**GOAL OF THE EXERCISE:** Where an image occurs, skip it and print the rest of the records verbatim.

*** EXTRACTED INFORMATION ***

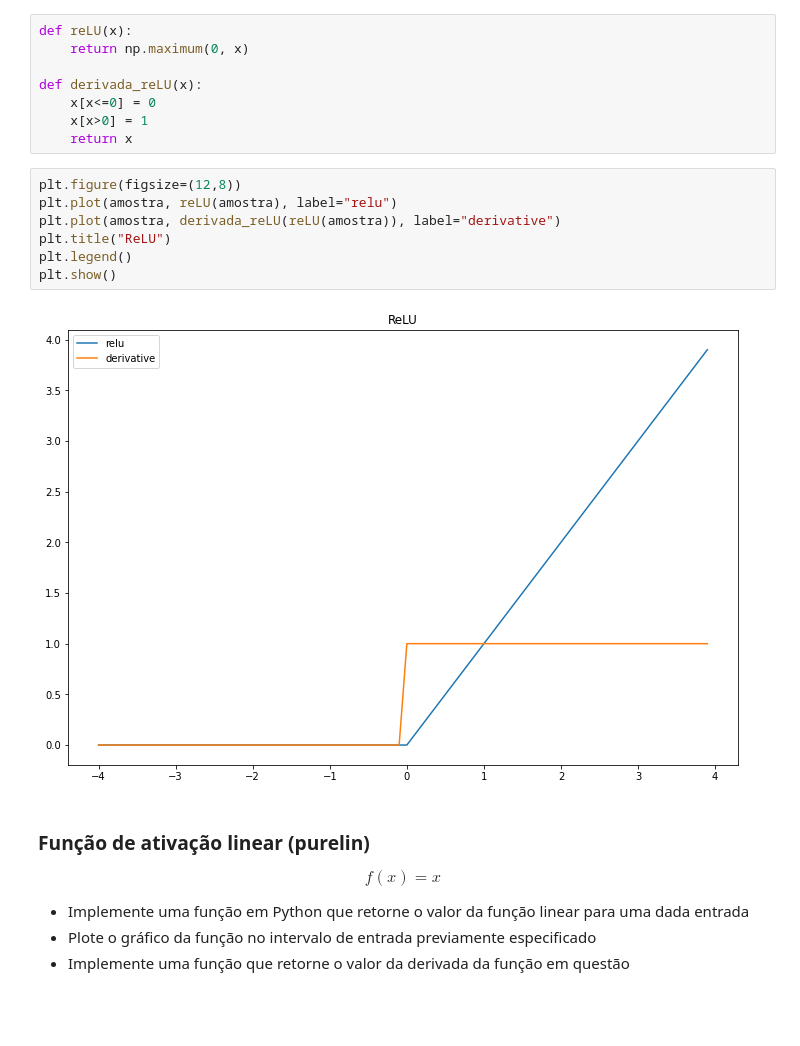
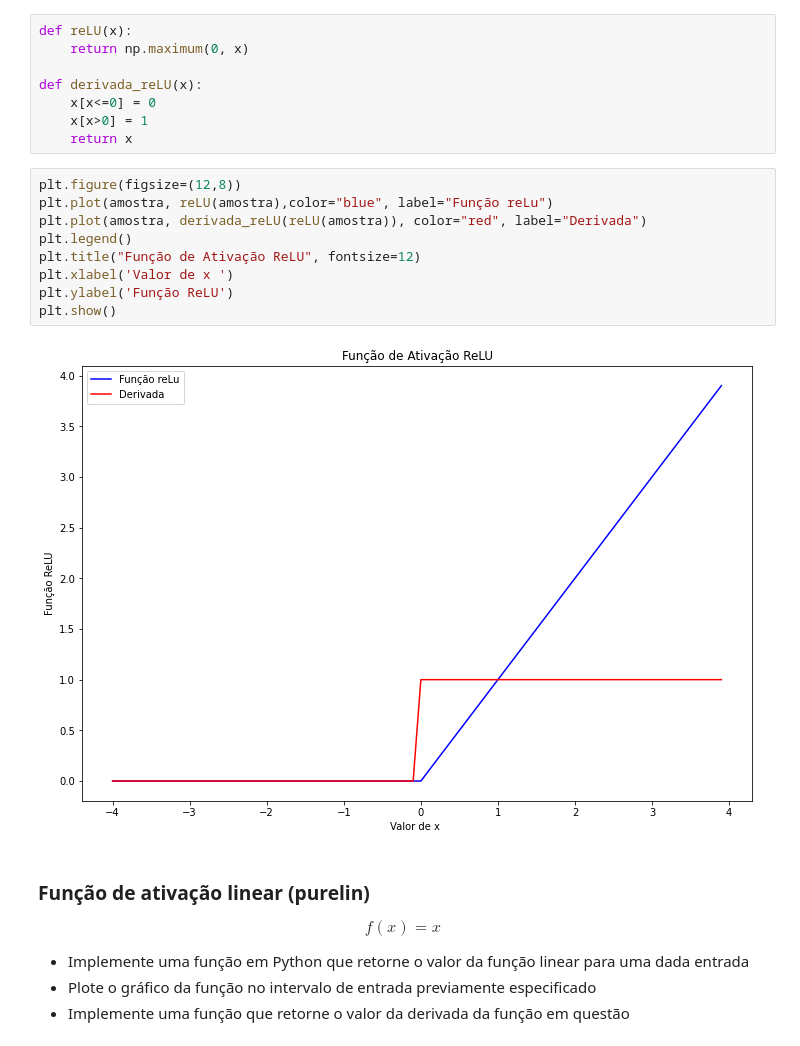
Before and after one commit to WilbertMarins/RNA-PP3.1, a Jupyter notebook: Funções de Ativação.ipynb, the cells around one changed output. Drawn from its saved outputs; the diff is of its cells as text; blank space fills up the shorter version.

```diff
--- a/Funções de Ativação.ipynb
+++ b/Funções de Ativação.ipynb
@@ -101,13 +106,15 @@ def derivada_reLU(x):
     return x
 # %%
 plt.figure(figsize=(12,8))
-plt.plot(amostra, reLU(amostra), label="relu")
-plt.plot(amostra, derivada_reLU(reLU(amostra)), label="derivative")
-plt.title("ReLU")
+plt.plot(amostra, reLU(amostra),color="blue", label="Função reLu")
+plt.plot(amostra, derivada_reLU(reLU(amostra)), color="red", label="Derivada")
 plt.legend()
+plt.title("Função de Ativação ReLU", fontsize=12)
+plt.xlabel('Valor de x ')
+plt.ylabel('Função ReLU')
 plt.show()
 # %% [output]
-[figure, old version]
+[figure, new version]
 # %% [markdown]
 ### Função de ativação linear (purelin)
 
```
Also changed, not shown: parts of 18 cells of this notebook.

*** End of EXTRACTED INFORMATION ***

**EXERCISE RESULT:**
Before and after one commit to WilbertMarins/RNA-PP3.1, a Jupyter notebook: Funções de Ativação.ipynb, the cells around one changed output. Drawn from its saved outputs; the diff is of its cells as text; blank space fills up the shorter version.

```diff
--- a/Funções de Ativação.ipynb
+++ b/Funções de Ativação.ipynb
@@ -101,13 +106,15 @@ def derivada_reLU(x):
     return x
 # %%
 plt.figure(figsize=(12,8))
-plt.plot(amostra, reLU(amostra), label="relu")
-plt.plot(amostra, derivada_reLU(reLU(amostra)), label="derivative")
-plt.title("ReLU")
+plt.plot(amostra, reLU(amostra),color="blue", label="Função reLu")
+plt.plot(amostra, derivada_reLU(reLU(amostra)), color="red", label="Derivada")
 plt.legend()
+plt.title("Função de Ativação ReLU", fontsize=12)
+plt.xlabel('Valor de x ')
+plt.ylabel('Função ReLU')
 plt.show()
 # %% [output]
-[figure, old version]
+[figure, new version]
 # %% [markdown]
 ### Função de ativação linear (purelin)
 
```
Also changed, not shown: parts of 18 cells of this notebook.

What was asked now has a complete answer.